### Exercise instructions
What you return must match the records word for word, except that pictures are dropped.

--- START ---

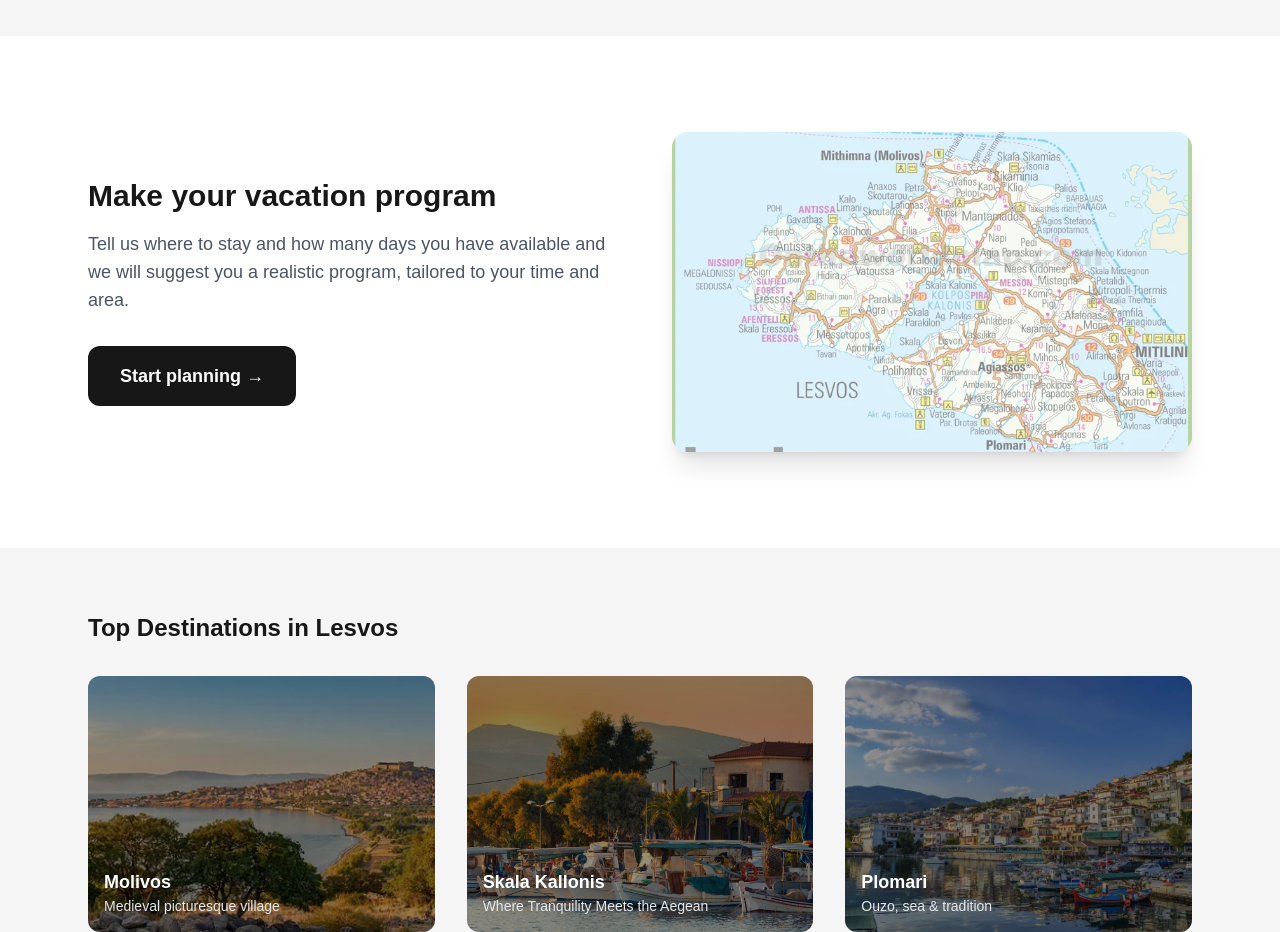
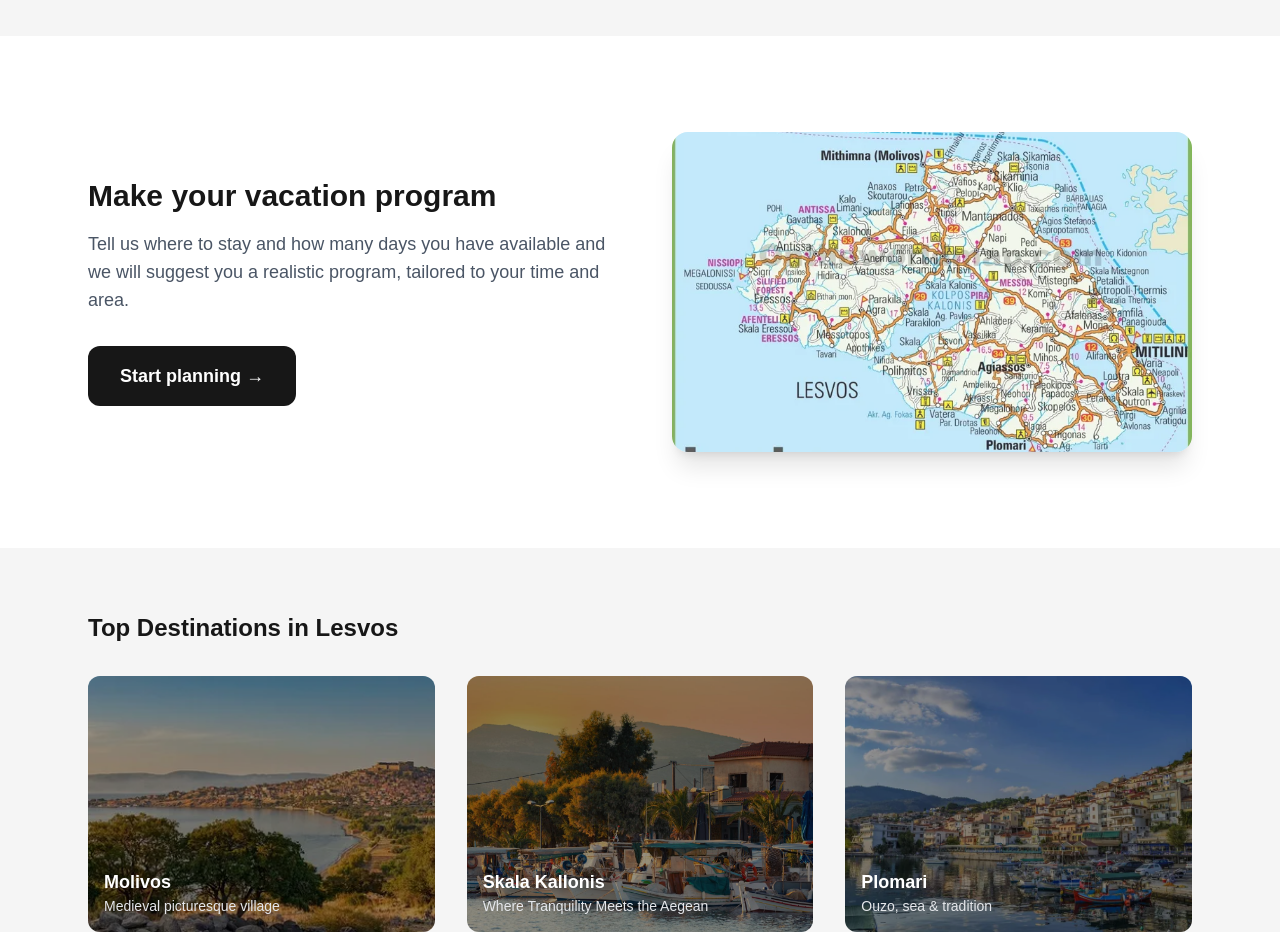
Before and after one commit to amamouridis06/lesvos-travel-guide, a Next.js app: page / in a window 1280 px wide. Shown: the part 1300-2232 px from the top of the page. Built offline with nearby package versions, Linux system fonts and the light colour scheme.

Commit message:
Update page.tsx

```diff
--- a/app/page.tsx
+++ b/app/page.tsx
@@ -104,7 +104,7 @@ export default function Home() {
               alt="The Map"
               className="absolute inset-0 w-full h-full object-cover"
             />
-            <div className="absolute inset-0 bg-white/50" />
+            <div className="absolute inset-0 bg-white/15" />
           </div>
         </div>
       </section>
```
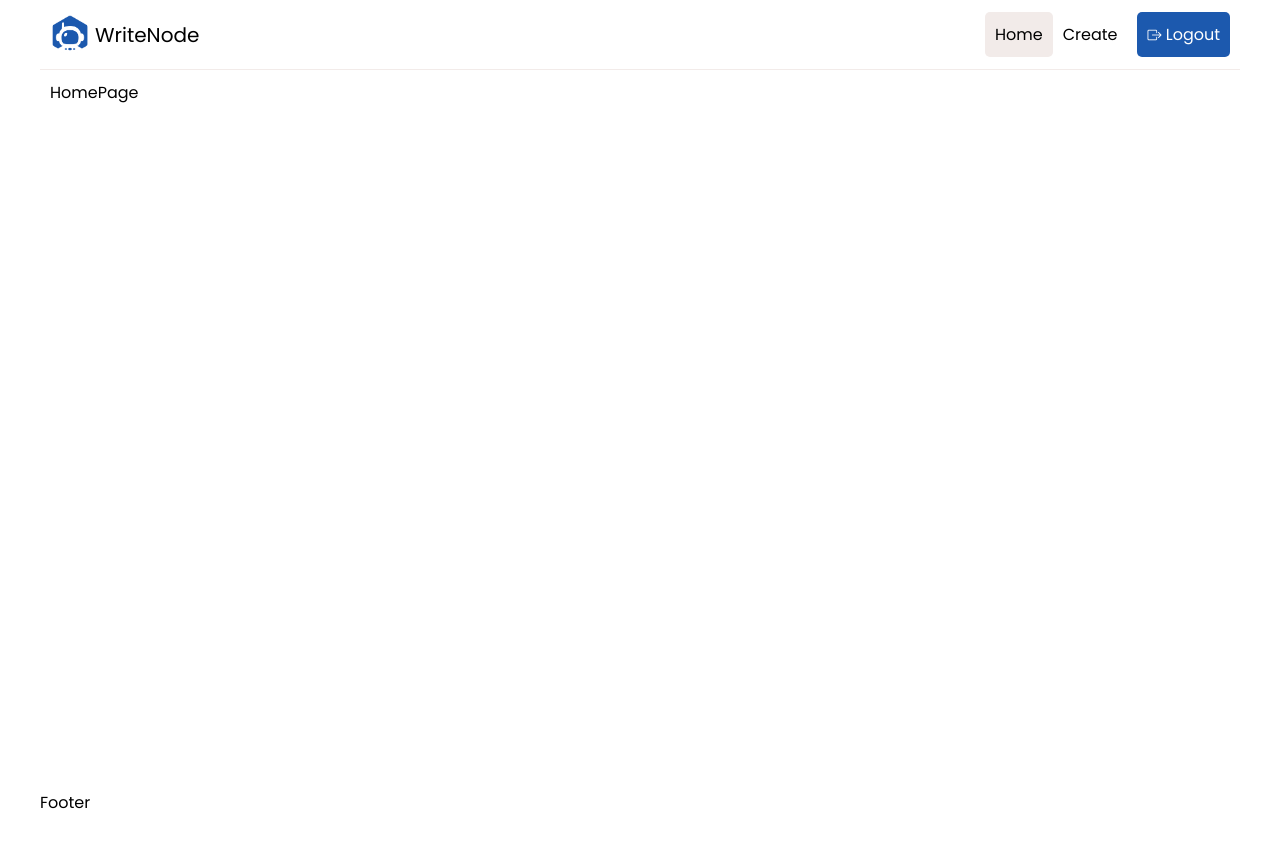
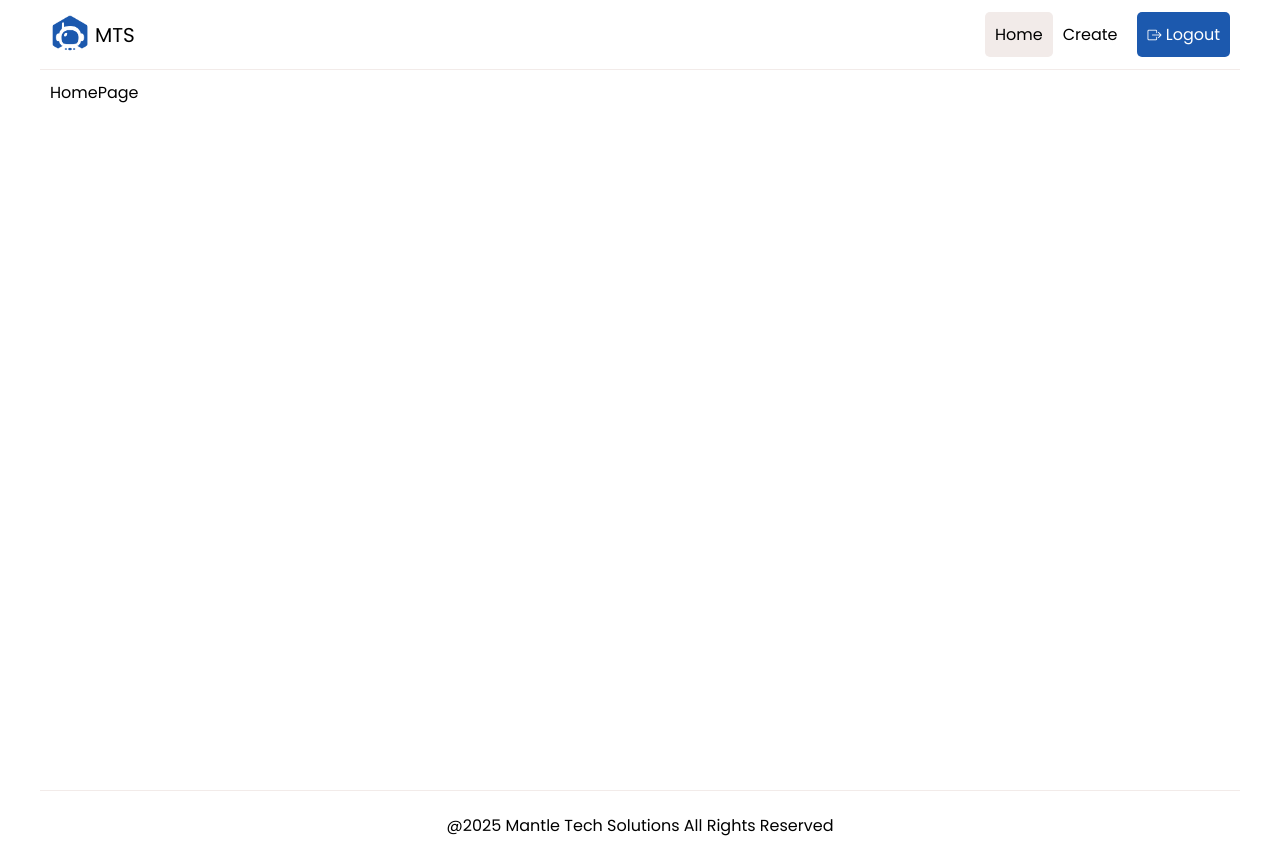
Before and after one commit to ASOkure/blog-project, a JavaScript app: page / in a window 1280 px wide. Before the commit the page ends 815 px from the top, so only its background shows below. Built offline with nearby package versions, Linux system fonts and the light colour scheme; the HTML template or start-up script is replaced by a standard one.

Commit message:
implement footer

```diff
--- a/src/components/Footer.js
+++ b/src/components/Footer.js
@@ -1,3 +1,10 @@
+import { Link } from "react-router-dom";
 export const Footer = () => {
-  return <div>Footer</div>;
+  return (
+    <footer>
+      <p>
+        @2025 <Link to="/">Mantle Tech Solutions</Link> All Rights Reserved
+      </p>
+    </footer>
+  );
 };
--- a/src/components/Header.js
+++ b/src/components/Header.js
@@ -8,7 +8,7 @@ export const Header = () => {
     <header>
       <Link to="/" className="logo">
         <img src={Logo} alt="WriteNode Logo" />
-        <span>WriteNode</span>
+        <span>MTS</span>
       </Link>
       <nav className="nav">
         <NavLink to="/" className="link" end>
```
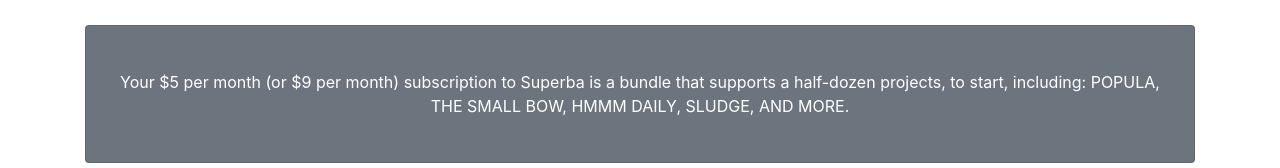
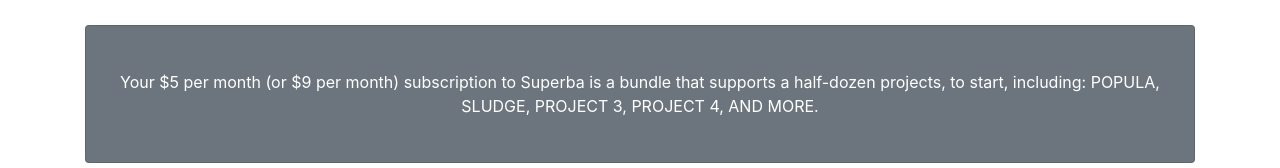
Before and after one commit to readsludge/readsludge.github.io, a website: page index.html in a window 1280 px wide. Shown: the part 453-621 px from the top of the page. Drawn offline with Linux system fonts and the light colour scheme.

Commit message:
tweak names
in case of crawlers

```diff
--- a/index.html
+++ b/index.html
@@ -69,7 +69,7 @@
     <!-- Call to Action Well -->
     <div class="card text-white bg-secondary my-5 py-4 text-center">
       <div class="card-body">
-        <p class="text-white m-0">Your $5 per month (or $9 per month) subscription to Superba is a bundle that supports a half-dozen projects, to start, including: POPULA, THE SMALL BOW, HMMM DAILY, SLUDGE, AND MORE.</p>
+        <p class="text-white m-0">Your $5 per month (or $9 per month) subscription to Superba is a bundle that supports a half-dozen projects, to start, including: POPULA, SLUDGE, PROJECT 3, PROJECT 4, AND MORE.</p>
       </div>
     </div>
 
```
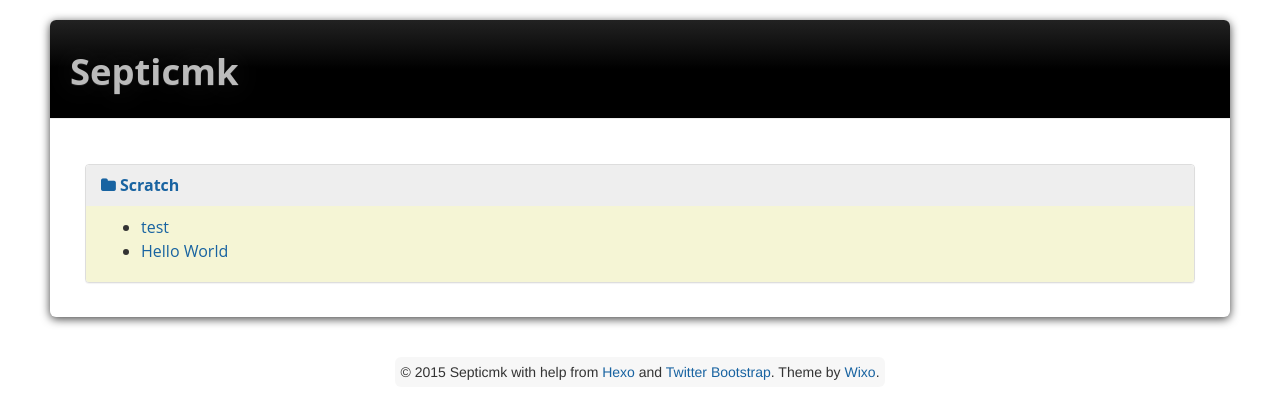
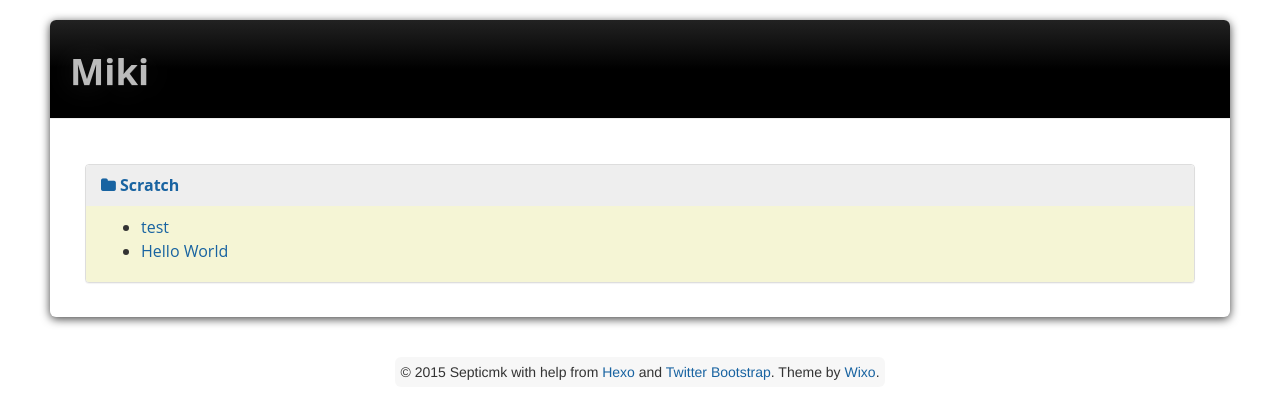
Before and after one commit to septicmk/septicmk.github.com, a plain HTML site: page index.html in a window 1280 px wide. Drawn offline with Linux system fonts and the light colour scheme.

Commit message:
Site updated: 2015-08-02 20:35:23

```diff
--- a/index.html
+++ b/index.html
@@ -3,21 +3,21 @@
 <head>
   <meta charset="utf-8">
 
-  <title>Septicmk</title>
+  <title>Miki</title>
   <meta name="author" content="Septicmk">
 
 
   <meta name="viewport" content="width=device-width, initial-scale=1, maximum-scale=1">
 
 
-  <meta property="og:site_name" content="Septicmk"/>
+  <meta property="og:site_name" content="Miki"/>
 
 
     <meta property="og:image" content="undefined"/>
 
 
 
-    <link rel="alternative" href="/atom.xml" title="Septicmk" type="application/atom+xml">
+    <link rel="alternative" href="/atom.xml" title="Miki" type="application/atom+xml">
 
 
     <link href="/favicon.png" rel="icon">
@@ -43,7 +43,7 @@
   <div class="container" id="container">
 	<div class="content">
 	  <div class="page-header">
-  <h1><a class="brand" href="#">Septicmk</a></h1>
+  <h1><a class="brand" href="#">Miki</a></h1>
 </div>
 
 <div class="row page">
```
Also changed, not shown: 2015/08/02/hello-world/index.html (+4 -4 lines), 2015/08/02/test/index.html (+4 -4 lines), archives/2015/08/index.html (+4 -4 lines), archives/2015/index.html (+4 -4 lines), archives/index.html (+4 -4 lines).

--- END ---

### Solution to this exercise
Before and after one commit to amamouridis06/lesvos-travel-guide, a Next.js app: page / in a window 1280 px wide. Shown: the part 1300-2232 px from the top of the page. Built offline with nearby package versions, Linux system fonts and the light colour scheme.

Commit message:
Update page.tsx

```diff
--- a/app/page.tsx
+++ b/app/page.tsx
@@ -104,7 +104,7 @@ export default function Home() {
               alt="The Map"
               className="absolute inset-0 w-full h-full object-cover"
             />
-            <div className="absolute inset-0 bg-white/50" />
+            <div className="absolute inset-0 bg-white/15" />
           </div>
         </div>
       </section>
```
Before and after one commit to ASOkure/blog-project, a JavaScript app: page / in a window 1280 px wide. Before the commit the page ends 815 px from the top, so only its background shows below. Built offline with nearby package versions, Linux system fonts and the light colour scheme; the HTML template or start-up script is replaced by a standard one.

Commit message:
implement footer

```diff
--- a/src/components/Footer.js
+++ b/src/components/Footer.js
@@ -1,3 +1,10 @@
+import { Link } from "react-router-dom";
 export const Footer = () => {
-  return <div>Footer</div>;
+  return (
+    <footer>
+      <p>
+        @2025 <Link to="/">Mantle Tech Solutions</Link> All Rights Reserved
+      </p>
+    </footer>
+  );
 };
--- a/src/components/Header.js
+++ b/src/components/Header.js
@@ -8,7 +8,7 @@ export const Header = () => {
     <header>
       <Link to="/" className="logo">
         <img src={Logo} alt="WriteNode Logo" />
-        <span>WriteNode</span>
+        <span>MTS</span>
       </Link>
       <nav className="nav">
         <NavLink to="/" className="link" end>
```
Before and after one commit to readsludge/readsludge.github.io, a website: page index.html in a window 1280 px wide. Shown: the part 453-621 px from the top of the page. Drawn offline with Linux system fonts and the light colour scheme.

Commit message:
tweak names
in case of crawlers

```diff
--- a/index.html
+++ b/index.html
@@ -69,7 +69,7 @@
     <!-- Call to Action Well -->
     <div class="card text-white bg-secondary my-5 py-4 text-center">
       <div class="card-body">
-        <p class="text-white m-0">Your $5 per month (or $9 per month) subscription to Superba is a bundle that supports a half-dozen projects, to start, including: POPULA, THE SMALL BOW, HMMM DAILY, SLUDGE, AND MORE.</p>
+        <p class="text-white m-0">Your $5 per month (or $9 per month) subscription to Superba is a bundle that supports a half-dozen projects, to start, including: POPULA, SLUDGE, PROJECT 3, PROJECT 4, AND MORE.</p>
       </div>
     </div>
 
```
Before and after one commit to septicmk/septicmk.github.com, a plain HTML site: page index.html in a window 1280 px wide. Drawn offline with Linux system fonts and the light colour scheme.

Commit message:
Site updated: 2015-08-02 20:35:23

```diff
--- a/index.html
+++ b/index.html
@@ -3,21 +3,21 @@
 <head>
   <meta charset="utf-8">
 
-  <title>Septicmk</title>
+  <title>Miki</title>
   <meta name="author" content="Septicmk">
 
 
   <meta name="viewport" content="width=device-width, initial-scale=1, maximum-scale=1">
 
 
-  <meta property="og:site_name" content="Septicmk"/>
+  <meta property="og:site_name" content="Miki"/>
 
 
     <meta property="og:image" content="undefined"/>
 
 
 
-    <link rel="alternative" href="/atom.xml" title="Septicmk" type="application/atom+xml">
+    <link rel="alternative" href="/atom.xml" title="Miki" type="application/atom+xml">
 
 
     <link href="/favicon.png" rel="icon">
@@ -43,7 +43,7 @@
   <div class="container" id="container">
 	<div class="content">
 	  <div class="page-header">
-  <h1><a class="brand" href="#">Septicmk</a></h1>
+  <h1><a class="brand" href="#">Miki</a></h1>
 </div>
 
 <div class="row page">
```
Also changed, not shown: 2015/08/02/hello-world/index.html (+4 -4 lines), 2015/08/02/test/index.html (+4 -4 lines), archives/2015/08/index.html (+4 -4 lines), archives/2015/index.html (+4 -4 lines), archives/index.html (+4 -4 lines).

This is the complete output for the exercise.